Chicago Cubs

dexter fowler featureI wish I was more into the NFL Draft, because it sure seems like folks got excited about it yesterday.

  • Cubs hitting coach John Mallee came into the organization with a philosophy that, at its broadest level, is fairly easy to explain, but harder to implement: focus on swinging only at pitches right in your wheelhouse. Then, if you get to two strikes and it hasn’t happened for you, just try to put the ball in play. I love it for so many reasons, and I love even more how much this Cubs team seems to be taking to it. Because pitchers have seemed to be cautious with the power in the Cubs’ lineup, that has meant a great deal of deep counts and walks – the latter of which is not necessarily something you seek out, but it’s the byproduct of the approach.
  • The Cubs have the 7th best walk rate in baseball so far, as well as the 7th best on base percentage. They lead the National League by seeing nearly four pitches every plate appearance. Luck is the residue of design.
  • More from Mallee here – so far, so good.
  • Mark Gonzales writes about Kyle Schwarber’s defense behind the plate at Tennessee this year – outside of one very bad game (three steals, two passed balls), Schwarber believes it’s been going well. We all know the stakes: a Schwarber who can catch, even just a couple days a week, is dramatically more valuable than a Schwarber who exclusively plays the outfield. Of course, if he keeps raking like he is, you care a little less about the position.

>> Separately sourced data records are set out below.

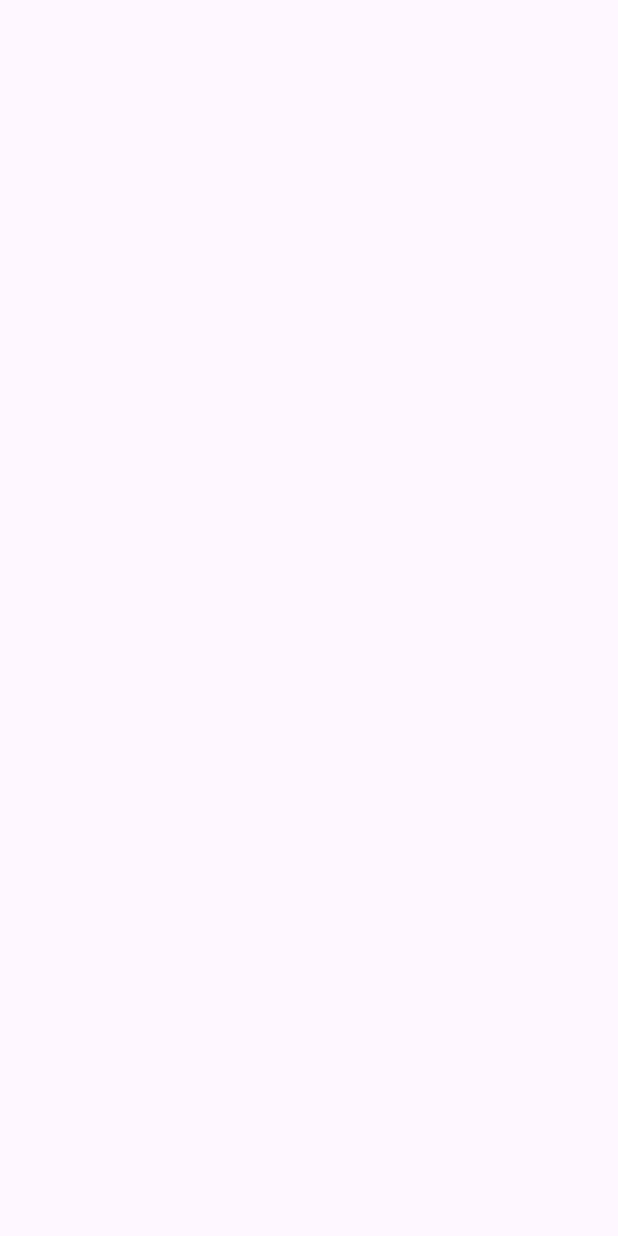
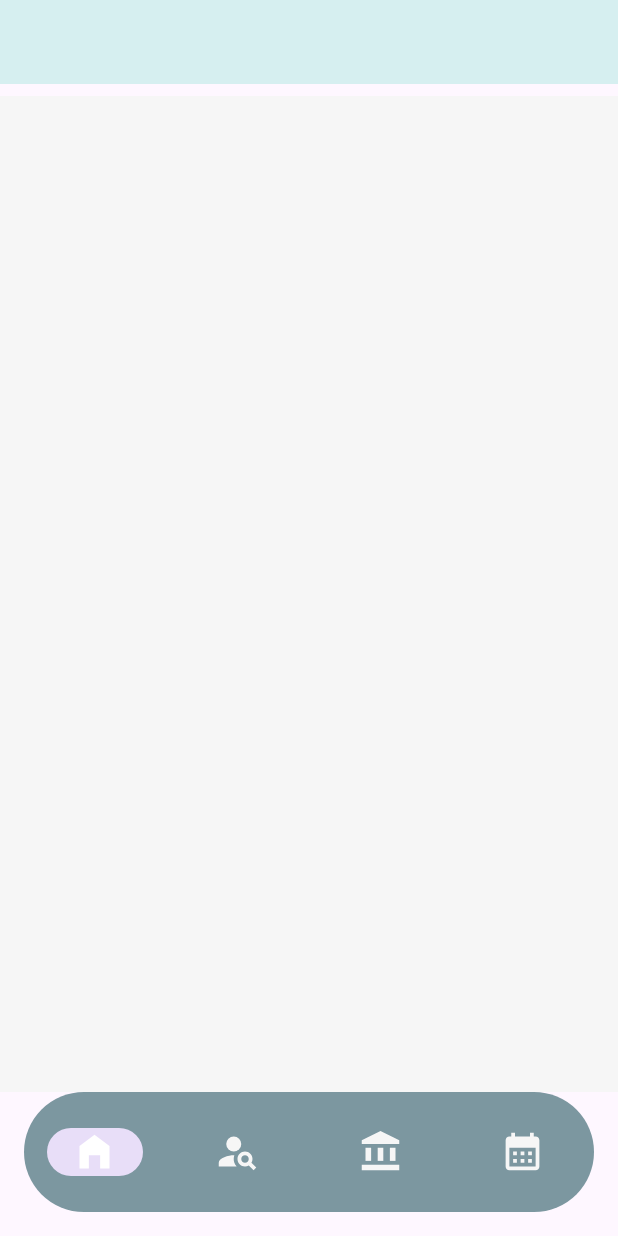
Before and after one commit to LujainBakh/coded_mobile_project, an Android app: the MapActivity screen opened directly, with no data from a screen before it, on a phone screen of 412 x 824 dp. Before the commit the screen is empty. Run offline under Robolectric (Android 15) with nearby library versions, the phone set to English and light mode, and no system bars; 1 statement that could not run was skipped.

Commit message:
don't mind me just adding some map stuff :)

```diff
--- a/app/src/main/java/com/example/coded_mobile_project/MainActivity.java
+++ b/app/src/main/java/com/example/coded_mobile_project/MainActivity.java
@@ -110,6 +110,10 @@ public class MainActivity extends AppCompatActivity implements NavigationView.On
             // Start SettingsActivity
             Intent intent = new Intent(this, GpaCalculator.class);
             startActivity(intent);
+        } else if (item.getItemId() == R.id.nav_map) {
+            // Start MapActivity
+            Intent intent = new Intent(this, MapActivity.class);
+            startActivity(intent);
         }
 
         drawerLayout.closeDrawer(GravityCompat.START); // Close the navigation drawer
--- a/app/src/main/res/layout/activity_map.xml
+++ b/app/src/main/res/layout/activity_map.xml
@@ -1,10 +1,68 @@
 <?xml version="1.0" encoding="utf-8"?>
-<androidx.constraintlayout.widget.ConstraintLayout xmlns:android="http://schemas.android.com/apk/res/android"
+<androidx.drawerlayout.widget.DrawerLayout
+    xmlns:android="http://schemas.android.com/apk/res/android"
     xmlns:app="http://schemas.android.com/apk/res-auto"
     xmlns:tools="http://schemas.android.com/tools"
-    android:id="@+id/main"
     android:layout_width="match_parent"
     android:layout_height="match_parent"
-    tools:context=".MapActivity">
+    android:id="@+id/drawer_layout"
+    android:fitsSystemWindows="true"
+    tools:context=".MapActivity"
+    tools:openDrawer="start">
 
-</androidx.constraintlayout.widget.ConstraintLayout>
+    <!-- Main Content -->
+    <androidx.constraintlayout.widget.ConstraintLayout
+        android:id="@+id/main_content"
+        android:layout_width="match_parent"
+        android:layout_height="match_parent">
+
+        <!-- Toolbar -->
+        <androidx.appcompat.widget.Toolbar
+            android:id="@+id/toolbar"
+            android:layout_width="match_parent"
+            android:layout_height="56dp"
+            android:background="@color/lightblue"
+            android:theme="@style/ThemeOverlay.AppCompat.Dark.ActionBar"
+            android:popupTheme="@style/ThemeOverlay.AppCompat.Light"
+            app:layout_constraintTop_toTopOf="parent" />
+
+        <!-- Fragment Container -->
+        <FrameLayout
+            android:id="@+id/fragment_container"
+            android:layout_width="match_parent"
+            android:layout_height="0dp"
+            android:layout_marginTop="8dp"
+            app:layout_constraintTop_toBottomOf="@id/toolbar"
+            app:layout_constraintBottom_toTopOf="@id/bottomNavigation"
+            android:background="@color/grey" />
+
+        <!-- Bottom Navigation -->
+        <com.google.android.material.bottomnavigation.BottomNavigationView
+            android:id="@+id/bottomNavigation"
+            android:layout_width="0dp"
+            android:layout_height="wrap_content"
+            android:layout_margin="16dp"
+            android:background="@drawable/bottom_background"
+            android:elevation="2dp"
+            app:layout_constraintBottom_toBottomOf="parent"
+            app:layout_constraintStart_toStartOf="parent"
+            app:layout_constraintEnd_toEndOf="parent"
+            app:itemIconSize="30dp"
+            app:itemIconTint="@drawable/item_selector"
+            app:labelVisibilityMode="unlabeled"
+            app:menu="@menu/bottom_menu" />
+    </androidx.constraintlayout.widget.ConstraintLayout>
+
+    <!-- Navigation Drawer -->
+    <com.google.android.material.navigation.NavigationView
+        android:id="@+id/nav_view"
+        android:layout_width="wrap_content"
+        android:layout_height="match_parent"
+        android:layout_gravity="start"
+        android:background="@color/white"
+        app:headerLayout="@layout/nav_header"
+        app:menu="@menu/nav_menu"
+        app:itemIconTint="@color/darkblue"
+        app:itemTextColor="@color/darkblue" />
+
+</androidx.drawerlayout.widget.DrawerLayout>
```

  • Gonzales’s piece also includes injury updates on Albert Almora, Jr. – he’ll be given at least the full seven days to recover from his whiplash/concussion-like symptoms – and Pierce Johnson – still not close to joining an affiliate as he recovers from a Spring Training lat injury.
  • Through 7.2 innings at AAA Iowa, James Russell has been as good as it gets: no runs, just 3 hits, no walks, and 11 strikeouts. Although I’m not sure he can be a full-inning guy for the Cubs, he probably is a guy who can help in the bullpen. The trick is going to be figuring out how to incorporate him – while Zac Rosscup has acquitted himself as a full-inning guy, Phil Coke is best used as a situational lefty. With seven relievers in the pen, can the Cubs realistically have three lefties, two of which are best used as LOOGYs? Moreover, neither Russell nor Coke can be freely optioned back and forth between Iowa and the big leagues.

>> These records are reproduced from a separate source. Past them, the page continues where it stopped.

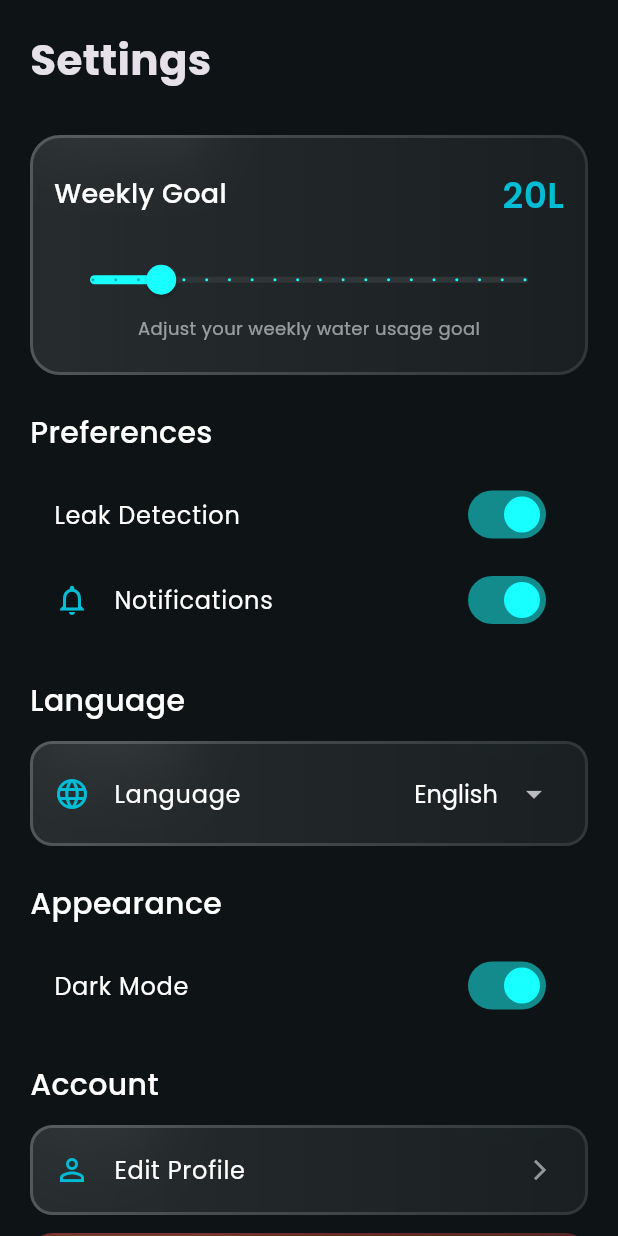
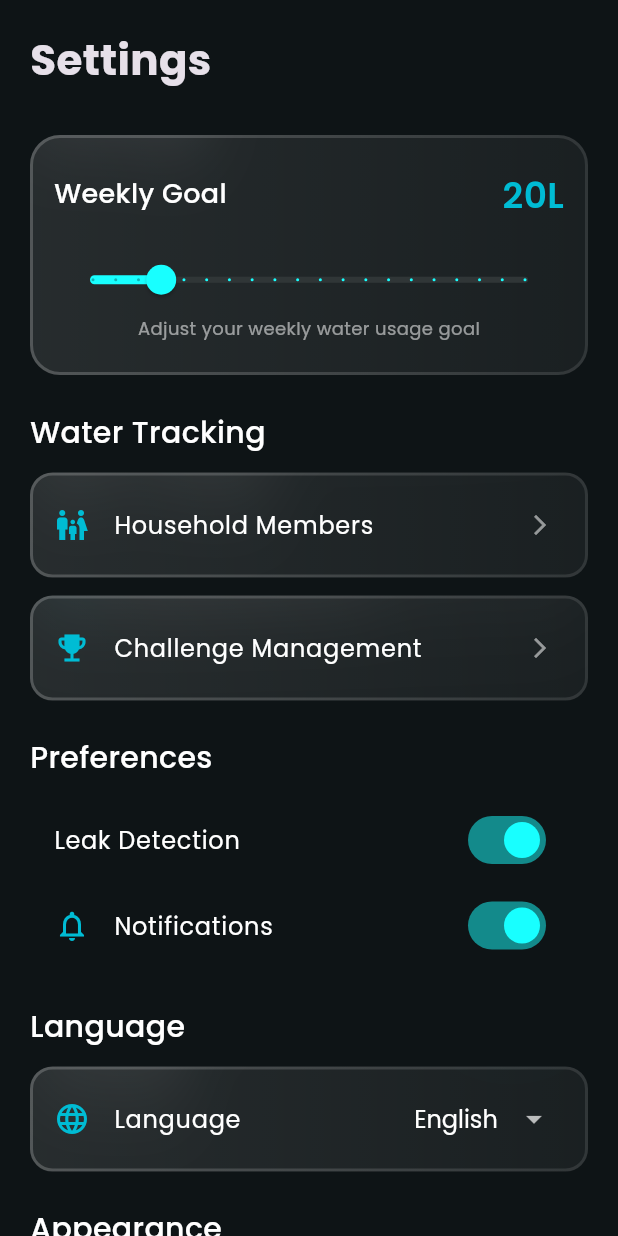
Before and after one commit to nouhailaaziki/HydroSmart, a Flutter app: the SettingsScreen widget shown alone on an empty page, opened directly, on a phone screen of 412 x 824 dp. Run offline on Flutter 3.47's test engine with Material 3 defaults, Android fonts, the phone set to English and light mode, and no system bars; drawn by our look-alikes of glassmorphism; our stand-ins replace fl_chart, flutter_dotenv, flutter_local_notifications, flutter_markdown, google_fonts, hive and 2 more; accounts and stored records are empty; generated files the repository leaves out were written again.

Commit message:
Add navigation and FAB for new features, integrate inactive user detection
Co-authored-by: nouhailaaziki <171245171+nouhailaaziki@users.noreply.github.com>

```diff
--- a/lib/settings_screen.dart
+++ b/lib/settings_screen.dart
@@ -6,6 +6,8 @@ import 'providers/water_provider.dart';
 import 'providers/auth_provider.dart';
 import 'providers/language_provider.dart';
 import 'screens/profile_screen.dart';
+import 'screens/household_settings_screen.dart';
+import 'screens/challenge_management_screen.dart';
 import 'theme/app_colors.dart';
 import 'theme/app_text_styles.dart';
 import 'utils/constants.dart';
@@ -33,6 +35,34 @@ class _SettingsScreenState extends State<SettingsScreen> {
 
           // Weekly Goal Setter
           _buildGoalSetter(waterProvider),
+          const SizedBox(height: 24),
+
+          // New Features Section
+          _buildSectionHeader("Water Tracking"),
+          const SizedBox(height: 12),
+          _buildNavigationTile(
+            "Household Members",
+            Icons.family_restroom,
+            () {
+              Navigator.of(context).push(
+                MaterialPageRoute(
+                  builder: (context) => const HouseholdSettingsScreen(),
+                ),
+              );
+            },
+          ),
+          const SizedBox(height: 12),
+          _buildNavigationTile(
+            "Challenge Management",
+            Icons.emoji_events,
+            () {
+              Navigator.of(context).push(
+                MaterialPageRoute(
+                  builder: (context) => const ChallengeManagementScreen(),
+                ),
+              );
+            },
+          ),
           const SizedBox(height: 24),
 
           // Preferences Section
@@ -327,4 +357,33 @@ class _SettingsScreenState extends State<SettingsScreen> {
       onTap: onTap,
     );
   }
+
+  Widget _buildNavigationTile(String title, IconData icon, VoidCallback onTap) {
+    return GlassmorphicContainer(
+      width: double.infinity,
+      height: 70,
+      borderRadius: 15,
+      blur: 20,
+      alignment: Alignment.center,
+      border: 2,
+      linearGradient: LinearGradient(
+        colors: [
+          Colors.white.withOpacity(0.1),
+          Colors.white.withOpacity(0.05),
+        ],
+      ),
+      borderGradient: LinearGradient(
+        colors: [
+          Colors.white.withOpacity(0.2),
+          Colors.white.withOpacity(0.1),
+        ],
+      ),
+      child: ListTile(
+        leading: Icon(icon, color: AppColors.primary),
+        title: Text(title, style: AppTextStyles.body),
+        trailing: Icon(Icons.arrow_forward_ios, color: Colors.white54, size: 16),
+        onTap: onTap,
+      ),
+    );
+  }
 }
```
Also changed, not shown: lib/main.dart (+49 -0 lines).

  • If you missed it, Javier Baez is back at AAA Iowa, and Luke wrote about his first game back earlier today.
  • David Cameron looks at the disparity between run-scoring this April versus last year (scoring is up) despite the fact that wOBA is flat. Curious.
  • Patrick Mooney on the Cubs’ big investment in Jon Lester – no, it’s not another article about Lester’s so-so (small sample) start to the season. It’s more about his unique durability, and pitcher injuries throughout the game.

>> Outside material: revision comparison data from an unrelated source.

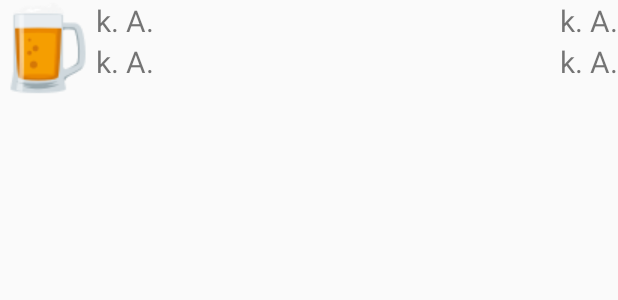
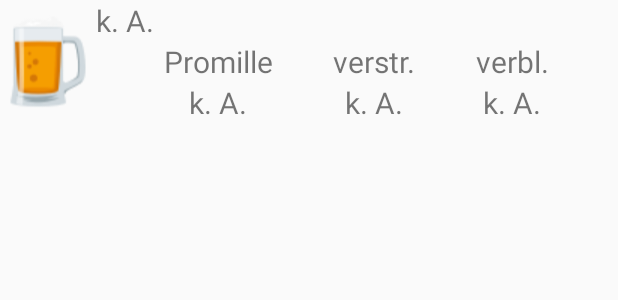
Before and after one commit to AhiruSoftwareCompany/alcoholtestapp, an Android app: the layout items_drink.xml on its own in the app's theme, with its tools: preview values and no code run, on a phone screen of 412 x 824 dp. Shown: the top 300 px of the screen. Run offline under Robolectric (Android 15) with nearby library versions, the phone set to English and light mode, and no system bars.

Commit message:
Made the drink layout nicer

```diff
--- a/app/src/main/java/de/klaushackner/alcoholtest/adapter/DrinkAdapter.java
+++ b/app/src/main/java/de/klaushackner/alcoholtest/adapter/DrinkAdapter.java
@@ -7,6 +7,7 @@ import android.view.View;
 import android.view.ViewGroup;
 import android.widget.ArrayAdapter;
 import android.widget.ImageView;
+import android.widget.ProgressBar;
 import android.widget.TextView;
 
 import java.text.DecimalFormat;
@@ -47,20 +48,19 @@ public class DrinkAdapter extends ArrayAdapter<Drink> {
         long ago = new Date().getTime() - d.getTakingTime();
         long expires = d.getExpireTime() - new Date().getTime();
 
-        //TODO: StringBuilder or something else than this crap
         Mixture m = d.getMixture();
-        name.setText(String.format("%.2f ml %s (%.2f %%)", m.getAmount(), m.getName(), m.getPercentage() * 100.0));
-        /*
         if (d.getMixture().getAmount() < 100) {
-            name.setText(format.format(d.getMixture().getAmount()) + " ml " + d.getMixture().getName() + " (" + format.format(d.getMixture().getPercentage() * 100) + " %)");
+            name.setText(String.format("%.2f ml %s (%.2f %%)", m.getAmount(), m.getName(), m.getPercentage() * 100.0));
+            //name.setText(format.format(d.getMixture().getAmount()) + " ml " + d.getMixture().getName() + " (" + format.format(d.getMixture().getPercentage() * 100) + " %)");
         } else {
-            name.setText(format.format(d.getMixture().getAmount() / 1000) + " l " + d.getMixture().getName() + " (" + format.format(d.getMixture().getPercentage() * 100) + " %)");
+            name.setText(String.format("%.2f ml %s (%.2f %%)", m.getAmount() / 1000, m.getName(), m.getPercentage() * 100.0));
+            //name.setText(format.format(d.getMixture().getAmount() / 1000) + " l " + d.getMixture().getName() + " (" + format.format(d.getMixture().getPercentage() * 100) + " %)");
         }
-*/
+
         takingTime.setText(String.format("%02d:%02d", TimeUnit.MILLISECONDS.toHours(ago), TimeUnit.
-                MILLISECONDS.toMinutes(ago) % TimeUnit.HOURS.toMinutes(1)) + " ago");
+                MILLISECONDS.toMinutes(ago) % TimeUnit.HOURS.toMinutes(1)));
         expireTime.setText(String.format("%02d:%02d", TimeUnit.MILLISECONDS.toHours(expires), TimeUnit.
-                MILLISECONDS.toMinutes(expires) % TimeUnit.HOURS.toMinutes(1)) + " left");
+                MILLISECONDS.toMinutes(expires) % TimeUnit.HOURS.toMinutes(1)));
 
         if (d.getMixture().getImage().compareTo("") != 0) {
             iv.setImageResource(mContext.getResources().getIdentifier(d.getMixture().getImage(), "drawable",
@@ -68,8 +68,6 @@ public class DrinkAdapter extends ArrayAdapter<Drink> {
         }
 
         bac.setText(format.format(d.getBac()) + " ‰");
-
-
         return v;
     }
 }
--- a/app/src/main/res/layout/items_drink.xml
+++ b/app/src/main/res/layout/items_drink.xml
@@ -1,12 +1,6 @@
 <?xml version="1.0" encoding="utf-8"?>
 <LinearLayout xmlns:android="http://schemas.android.com/apk/res/android"
     xmlns:app="http://schemas.android.com/apk/res-auto"
-    android:layout_width="match_parent"
-    android:layout_height="wrap_content"
-    android:orientation="vertical">
-
-
-    <LinearLayout
     android:layout_width="match_parent"
     android:layout_height="wrap_content"
     android:orientation="horizontal">
@@ -14,9 +8,22 @@
     <ImageView
         android:id="@+id/imageView"
         android:layout_width="wrap_content"
-            android:layout_height="wrap_content"
+        android:layout_height="match_parent"
+        android:layout_gravity="center_horizontal"
         android:contentDescription="@string/image"
         app:srcCompat="@drawable/beer" />
+
+    <LinearLayout
+        android:layout_width="match_parent"
+        android:layout_height="wrap_content"
+        android:orientation="vertical">
+
+        <TextView
+            android:id="@+id/name"
+            android:layout_width="wrap_content"
+            android:layout_height="wrap_content"
+            android:text="@string/no_information"
+            android:textSize="20sp" />
 
         <TableLayout
             android:layout_width="match_parent"
@@ -24,54 +31,89 @@
 
             <TableRow
                 android:layout_width="match_parent"
-                android:layout_height="match_parent">
+                android:layout_height="wrap_content"
+                android:gravity="center">
+
+                <LinearLayout
+                    android:layout_width="wrap_content"
+                    android:layout_height="wrap_content"
+                    android:orientation="vertical"
+                    android:paddingEnd="20dp"
+                    android:paddingStart="20dp">
 
                     <TextView
-                    android:id="@+id/name"
-                    android:layout_width="wrap_content"
+                        android:layout_width="match_parent"
                         android:layout_height="wrap_content"
                         android:layout_weight="1"
-                    android:gravity="start"
+                        android:gravity="center"
+                        android:text="@string/bacNoChar"
+                        android:textAlignment="center"
+                        android:textSize="20sp" />
+
+                    <TextView
+                        android:id="@+id/bac"
+                        android:layout_width="match_parent"
+                        android:layout_height="wrap_content"
+                        android:layout_weight="1"
+                        android:gravity="center"
                         android:text="@string/no_information"
+                        android:textAlignment="center"
+                        android:textSize="20sp" />
+                </LinearLayout>
+
+                <LinearLayout
+                    android:layout_width="match_parent"
+                    android:layout_height="match_parent"
+                    android:orientation="vertical"
+                    android:paddingEnd="20dp"
+                    android:paddingStart="20dp">
+
+                    <TextView
+                        android:layout_width="match_parent"
+                        android:layout_height="wrap_content"
+                        android:gravity="center"
+                        android:text="@string/time_ago"
+                        android:textAlignment="center"
                         android:textSize="20sp" />
 
                     <TextView
                         android:id="@+id/takingTime"
+                        android:layout_width="match_parent"
+                        android:layout_height="wrap_content"
+                        android:gravity="center"
+                        android:text="@string/no_information"
+                        android:textAlignment="center"
+                        android:textSize="20sp" />
+
+                </LinearLayout>
+
+                <LinearLayout
                     android:layout_width="wrap_content"
                     android:layout_height="wrap_content"
-                    android:layout_weight="1"
-                    android:gravity="end"
-                    android:text="@string/no_information"
-                    android:textSize="20sp" />
-
-            </TableRow>
-
-            <TableRow
-                android:layout_width="match_parent"
-                android:layout_height="match_parent">
+                    android:orientation="vertical"
+                    android:paddingEnd="20dp"
+                    android:paddingStart="20dp">
 
                     <TextView
-                    android:id="@+id/bac"
-                    android:layout_width="wrap_content"
+                        android:layout_width="match_parent"
                         android:layout_height="wrap_content"
-                    android:layout_weight="1"
-                    android:gravity="start"
-                    android:text="@string/no_information"
+                        android:gravity="center"
+                        android:text="@string/time_left"
+                        android:textAlignment="center"
                         android:textSize="20sp" />
 
                     <TextView
                         android:id="@+id/expireTime"
-                    android:layout_width="wrap_content"
+                        android:layout_width="match_parent"
                         android:layout_height="wrap_content"
-                    android:layout_weight="1"
-                    android:gravity="end"
+                        android:gravity="center"
                         android:text="@string/no_information"
+                        android:textAlignment="center"
                         android:textSize="20sp" />
+                </LinearLayout>
 
             </TableRow>
-
         </TableLayout>
-
     </LinearLayout>
 
     <Space
--- a/app/src/main/res/values/strings.xml
+++ b/app/src/main/res/values/strings.xml
@@ -25,6 +25,7 @@
     <string name="height">Körpergröße (cm)</string>
     <string name="image">Bild</string>
     <string name="bac">Promille (‰)</string>
+    <string name="bacNoChar">Promille</string>
     <string name="create_user">Benutzer erstellen</string>
     <string name="switch_user">Benutzer wechseln</string>
     <string name="edit_current_user">Aktuellen Benutzer editieren</string>
@@ -32,4 +33,6 @@
     <string name="cancel">Abbrechen</string>
     <string name="remove_drink">Getränk\nentfernen</string>
     <string name="remove_drink_question">Soll das Getränk wirklich entfernt werden?</string>
+    <string name="time_left">verbl.</string>
+    <string name="time_ago">verstr.</string>
 </resources>
```
Lines whose indentation alone changed are shown as unchanged.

  • Rian Watt takes a fun look at the best individual moments (by WPA) of the first month of the season.
  • Chris Coghlan talks about being a guy who’s been in every kind of role, and how that fits in with this Cubs team (CSN).
  • After the first month of the season, Jesse Rogers is recalibrating his expectations for this Cubs team.
  • I was on the Second Winded podcast to talk about the Cubs.
  • I don’t know what to make of Michael’s great piece last evening about Travis Wood’s hot start in 2015. I’d planned to write about that, myself, but what I didn’t remember – until Michael wrote about it – was that Wood was equally hot to start the 2014 season. That doesn’t mean he’s suddenly going to fall off the map this year, of course. And maybe I’m lying to myself to match what I want to see, but it sure seems like Wood has been hitting his spots much more consistently this year than last year, even early on. One big difference between 2014 and 2015 has been Wood’s pitch usage – in 2014, he was relying heavily on his cutter in April, whereas this year it’s mostly been his four-seamer and two-seamer. Of course, by the end of 2014, his usage looked more like what he did this April 2015. So there may not be much meaning here. We’ll have to see how the usage proceeds.
  • From the Pelicans:

Author: Brett Taylor

Brett Taylor is the Editor and Lead Cubs Writer at Bleacher Nation, and you can find him on Twitter at @BleacherNation and @Brett_A_Taylor.